Harvard moves towards Open Access | Everything is Miscellaneous
'According to the Harvard Crimson, the Harvard Faculty of Arts & Sciences’ governing body has proposed an open access policy according to which faculty members would make their research available for free'
academia  journals  publishing  research  open  free 
october 2007 by robertogreco
Journler - Wherever Life Takes You
"Journler is a daily notebook and entry based information manager. Scholars, teachers, students, professors, scientists, thinkers, the business minded and writers of every persuasion use it on a daily basis to connect the written word with the media most
mac  osx  software  applications  journals  database  blogging  documents  mindmap  record  organization  writing  tools 
october 2007 by robertogreco
[WorldCat.org] Search for books, music, videos, articles and more in libraries near you
"the world's largest network of library content and services...WorldCat.org lets you search the collections of libraries in your community and thousands more around the world...Search many libraries at once for an item and then locate it in a library near
aggregator  books  libraries  database  journals  catalogs  research  search  onlinetoolkit  collections  online  resources  databases  searchengine  cataloging  worldcat  bibliography  literature  reference  library  music  catalog  free 
october 2007 by robertogreco
bifurcaciones - revista de estudios culturales urbanos
"bifurcaciones es una revista de estudios culturales urbanos que nace con el objetivo de apoyar y promover una reflexión crítica y rigurosa acerca de las distintas representaciones de la vida urbana contemporánea."
culture  journals  magazines  chile  argentina  urbanism  urban  studies  sociology  cities 
august 2007 by robertogreco
Rethinking Schools Online
"Founded in 1986 by activist teachers, Rethinking Schools is a nonprofit, independent publisher of educational materials. We advocate the reform of elementary and secondary education, with a strong emphasis on issues of equity and social justice."
activism  alternative  learning  education  homeschool  progressive  pedagogy  magazines  schools  schooling  lcproject  reform  change  curriculum  e-learning  nonprofit  teaching  journals  geography  tcsnmy  deschooling  unschooling  research  policy  rethinking  nonprofits 
july 2007 by robertogreco
3quarksdaily - The Future of Science is Open, Part 1: Open Access.
"Here I will try to give a brief introduction to Open Access to research literature; in the second instalment I will look at ways in which the same concept of "openness" is being extended to encompass data as well as publications, and beyond that, what a
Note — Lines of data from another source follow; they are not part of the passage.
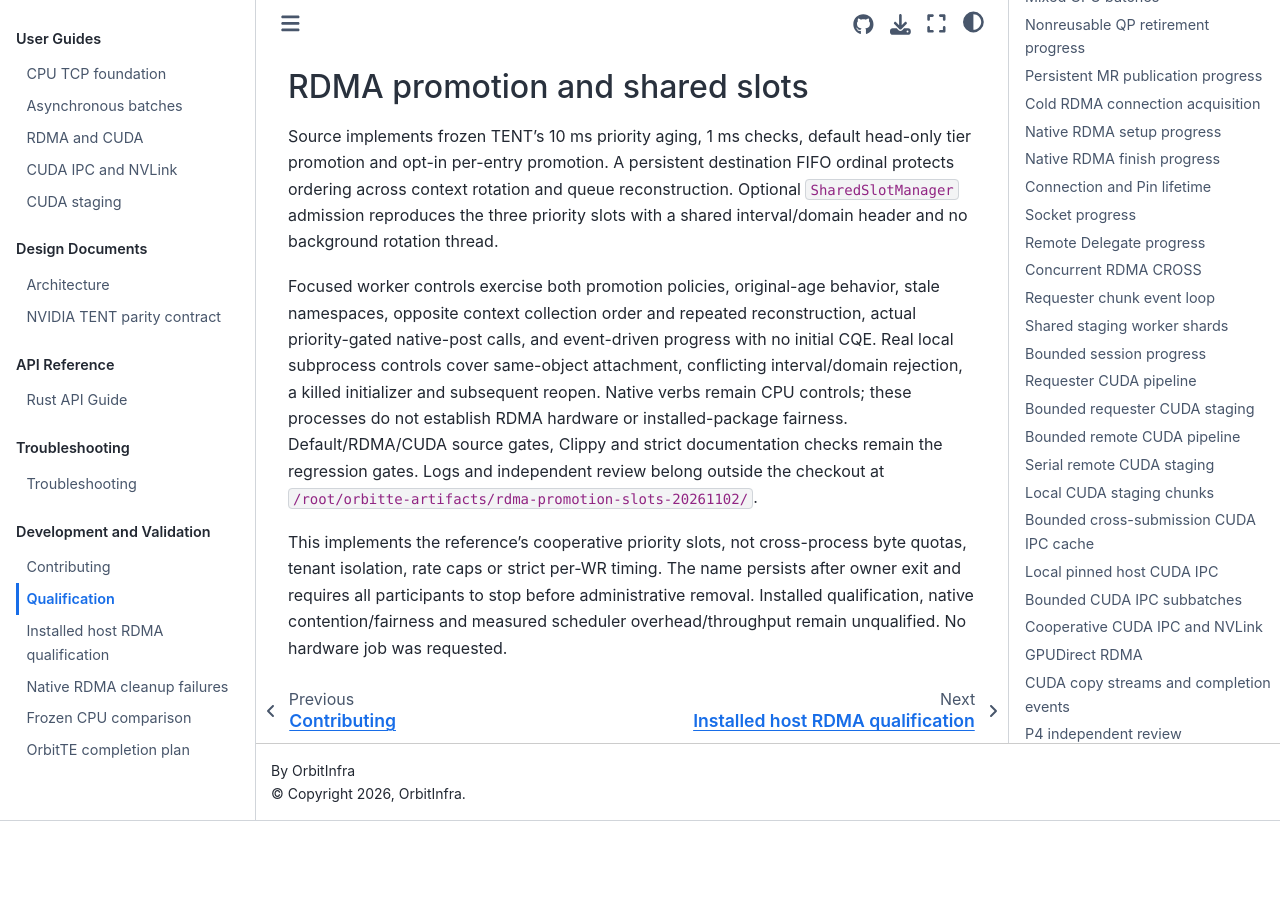
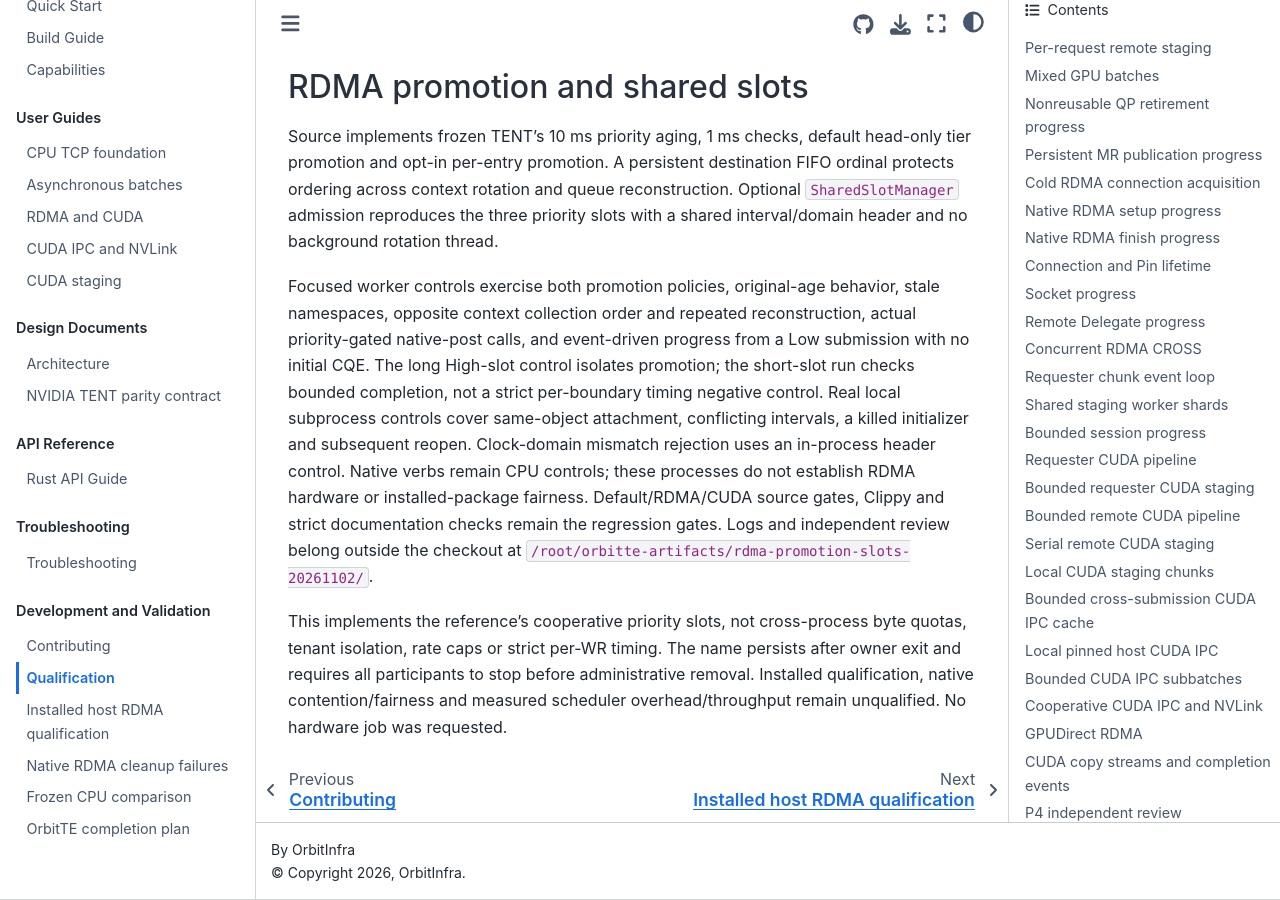
Before and after one commit to OrbitInfra/OrbitTE, a Sphinx documentation site: the page built from docs/qualification.md, in a window 1280 px wide and 900 px high, scrolled down 54182 px. Built offline with Sphinx 7.4.7 and the Sphinx Book theme 1.1.4, drawn with Linux system fonts in a browser that asks for light colours; before the commit the page ends 55003 px from its top, so only the background shows below that.

```diff
--- a/docs/qualification.md
+++ b/docs/qualification.md
@@ -2202,9 +2202,12 @@ a shared interval/domain header and no background rotation thread.
 
 Focused worker controls exercise both promotion policies, original-age behavior,
 stale namespaces, opposite context collection order and repeated reconstruction,
-actual priority-gated native-post calls, and event-driven progress with no initial
-CQE. Real local subprocess controls cover same-object attachment, conflicting
-interval/domain rejection, a killed initializer and subsequent reopen. Native
+actual priority-gated native-post calls, and event-driven progress from a Low
+submission with no initial CQE. The long High-slot control isolates promotion;
+the short-slot run checks bounded completion, not a strict per-boundary timing
+negative control. Real local subprocess controls cover same-object attachment,
+conflicting intervals, a killed initializer and subsequent reopen. Clock-domain
+mismatch rejection uses an in-process header control. Native
 verbs remain CPU controls; these processes do not establish RDMA hardware or
 installed-package fairness. Default/RDMA/CUDA source gates, Clippy and strict
 documentation checks remain the regression gates. Logs and independent review
```
Also changed, not shown: docs/rdma-cuda.md (+4 -3 lines), 2 other files.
academia  journals  research  science  future  opensource  sharing 
october 2006 by robertogreco
Zotero - The Next-Generation Research Tool
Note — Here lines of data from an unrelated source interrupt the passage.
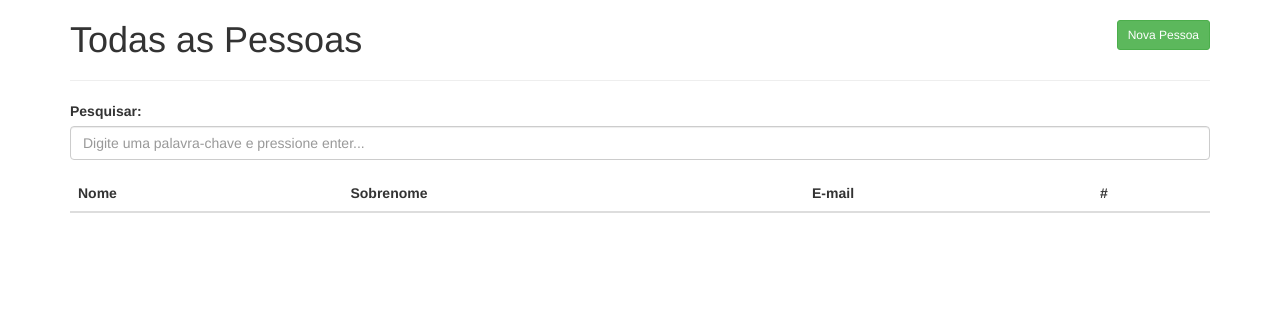
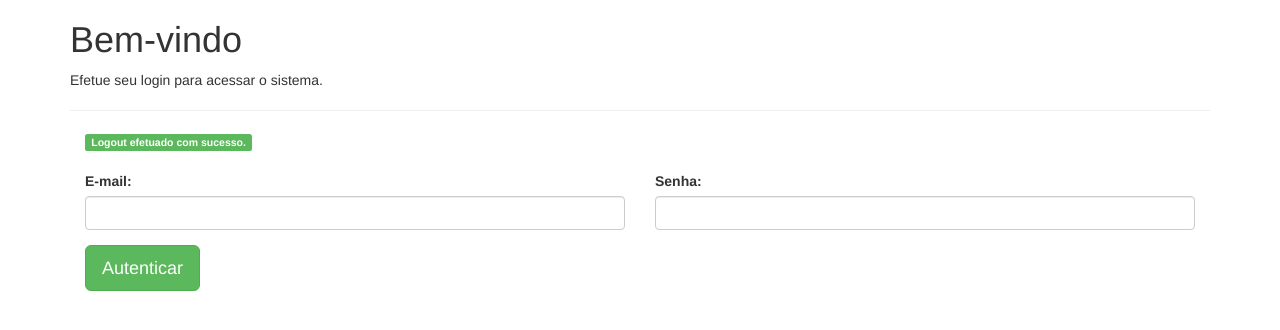
Before and after one commit to zabaala/curso-php-basico-pdo, a PHP site: the page made by index.php in a window 1280 px wide. Shown: the top 330 px of the page. Run offline with PHP 8.4, Linux system fonts and the light colour scheme; data that the repository does not hold is empty.

Commit message:
criado sistema de login

```diff
--- a/atualizar-pessoa.php
+++ b/atualizar-pessoa.php
@@ -1,5 +1,9 @@
 <?php
 include('includes/database-conn.php');
+include("functions/login.php");
+
+// verifica se há sessions ativas para o usuário
+verificaUsuarioLogado();
 
 $id         = $_POST['id'];
 $nome       = $_POST['nome'];
@@ -28,7 +32,7 @@ if ($id) {
 try {
     $query->execute();
     $msg = 'Registro salvo com sucesso';
-    $location = 'index.php';
+    $location = 'listagem-pessoas.php';
 } catch (PDOException $e) {
     $msg = 'Erro\n' . $e->getMessage();
     $location = 'javascript:history.back()';
--- a/delete-pessoa.php
+++ b/delete-pessoa.php
@@ -1,5 +1,9 @@
 <?php
 include('includes/database-conn.php');
+include("functions/login.php");
+
+// verifica se há sessions ativas para o usuário
+verificaUsuarioLogado();
 
 $id = $_GET['id'];
 
@@ -10,7 +14,7 @@ $msg = '';
 
 try {
     $query->execute();
-    $location = 'index.php';
+    $location = 'listagem-pessoas.php';
 } catch (PDOException $e) {
     $msg = 'Erro\n' . $e->getMessage();
     $location = 'javascript:history.back()';
--- a/editar-pessoa.php
+++ b/editar-pessoa.php
@@ -1,5 +1,9 @@
 <?php
 include("includes/database-conn.php");
+include("functions/login.php");
+
+// verifica se há sessions ativas para o usuário
+verificaUsuarioLogado();
 
 $id = isset($_GET['id']) ? $_GET['id'] : '';
 
@@ -65,7 +69,7 @@ include('includes/header.php');
 
             <div class="container">
                 <input type="submit" value="Salvar" class="btn btn-success btn-lg">
-                <a href="index.php" class="btn">cancelar</a>
+                <a href="listagem-pessoas.php" class="btn">cancelar</a>
             </div>
         </form>
 
--- a/includes/database-conn.php
+++ b/includes/database-conn.php
@@ -1,4 +1,5 @@
 <?php
+session_start();
 
 // conexao com o banco de dados
 $pdo = new PDO(
--- a/includes/footer.php
+++ b/includes/footer.php
@@ -1,2 +1,7 @@
+<?php if(isset($_SESSION['usuario'])): ?>
+    <div class="container text-center">
+        <p><small><a href="logout.php">Logout</a></small></p>
+    </div>
+<?php endif; ?>
 <script type="text/javascript" src="vendor/jquery/jquery-1.11.3.min.js"></script>
 <script type="text/javascript" src="vendor/bootstrap/js/bootstrap.min.js"></script>
--- a/index.php
+++ b/index.php
@@ -1,17 +1,4 @@
 <?php
-include("includes/database-conn.php");
-
-$search = isset($_GET['search']) ? $_GET['search'] : '';
-
-$where = '';
-
-if (!empty($search)) {
-    $where = " where concat(nome, ' ', sobrenome) like '%${search}%' or email like '%${search}%' or id = '$search' ";
-}
-
-// consulta pessoas
-$query = $pdo->query("select id, nome, sobrenome, email from pessoas ${where} order by nome asc");
-
 include('includes/header.php');
 ?>
 
@@ -19,57 +6,46 @@ include('includes/header.php');
 <body>
     <div class="container">
 
-        <h1>Todas as Pessoas <a href="editar-pessoa.php" class="btn btn-success btn-sm pull-right">Nova Pessoa</a></h1>
+        <h1>Bem-vindo</h1>
+        <p>Efetue  seu login para acessar o sistema.</p>
         <hr class="separator">
 
-        <form action="?" method="get">
-            <div class="row">
-                <div class="col-md-12 col-sm-12">
-                    <div class="form-group">
-                        <label for="search">Pesquisar:</label>
-                        <input type="text" name="search" id="serch" value="<?= $search; ?>" placeholder="Digite uma palavra-chave e pressione enter..." class="form-control">
-                    </div>
+        <?php if(isset($_GET['err'])): ?>
+            <div class="container">
+                <div class="label label-danger">Erro: <?= $_GET['err']; ?></div>
+                <br><br>
+            </div>
+        <?php endif; ?>
+
+        <?php if(isset($_GET['success'])): ?>
+            <div class="container">
+                <div class="label label-success"><?= $_GET['success']; ?></div>
+                <br><br>
+            </div>
+        <?php endif; ?>
+
+        <form action="login.php" method="post">
+            <div class="col-md-6 col-sm-6">
+                <div class="form-group">
+                    <label for="email">E-mail:</label>
+                    <input type="text" name="email" id="email" class="form-control">
                 </div>
+            </div>
+
+            <div class="col-md-6 col-sm-6">
+                <div class="form-group">
+                    <label for="senha">Senha:</label>
+                    <input type="password" name="senha" id="senha" class="form-control">
+                </div>
+            </div>
+
+            <div class="container">
+                <input type="submit" value="Autenticar" class="btn btn-success btn-lg">
             </div>
         </form>
 
-        <table class="table" width="100%">
-            <thead>
-            <tr>
-                <th>Nome</th>
-                <th>Sobrenome</th>
-                <th>E-mail</th>
-                <th>#</th>
-            </tr>
-            </thead>
-
-            <tbody>
-            <? while($pessoa = $query->fetch(PDO::FETCH_ASSOC)): ?>
-                <tr>
-                    <td><a href="exibir-pessoa.php?id=<?= $pessoa['id']?>"><?= $pessoa['id']; ?>. <?= $pessoa['nome']; ?></a></td>
-                    <td><a href="exibir-pessoa.php?id=<?= $pessoa['id']?>"><?= $pessoa['sobrenome']; ?></a></td>
-                    <td><a href="exibir-pessoa.php?id=<?= $pessoa['id']?>"><?= $pessoa['email']; ?></a></td>
-                    <td>
-                        <smal>
-                            <a href="editar-pessoa.php?id=<?= $pessoa['id']?>" class="btn btn-success btn-sm"><i class="glyphicon glyphicon-pencil"></i></a>
-                            <a href="delete-pessoa.php?id=<?= $pessoa['id']?>" class="btn btn-danger btn-sm deletar"><i class="glyphicon glyphicon-trash"></i></a>
-                        </smal>
-                    </td>
-                </tr>
-            <?php endwhile; ?>
-            </tbody>
-        </table>
     </div>
 
     <?php include('includes/footer.php'); ?>
-    <script type="text/javascript">
-        $('a.deletar').bind('click', function(e){
-            ok = confirm('Deseja realmente deletar este registro?');
-
-            if (!ok) {
-                e.preventDefault();
-            }
-        })
-    </script>
 </body>
 </html>
```
Also changed, not shown: functions/login.php (added, +8 -0 lines), listagem-pessoas.php (added, +79 -0 lines), login.php (added, +26 -0 lines), logout.php (added, +7 -0 lines).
"Zotero [zoh-TAIR-oh] is a free, easy-to-use Firefox extension to help you collect, manage, and cite your research sources. It lives right where you do your work — in the web browser itself."
academia  annotation  extension  firefox  bibliography  bookmarks  books  citation  classification  information  homework  knowledge  tools  socialsoftware  research  reference  libraries  learning  education  literacy  utilities  online  notetaking  management  opensource  organizations  aggregator  documentation  web  journals  teaching  study 
october 2006 by robertogreco
T.H.E. Journal Online: Technology Horizons in Education
"T.H.E. Journal is dedicated to informing and educating K-12 senior-level district and school administrators, technologists, and tech-savvy educators within districts, schools, and classrooms to improve and advance the learning process through the use of
e-learning  education  technology  web  teaching  journals  magazines  reference  research  resources  schools 
august 2006 by robertogreco

Copy this bookmark:





to read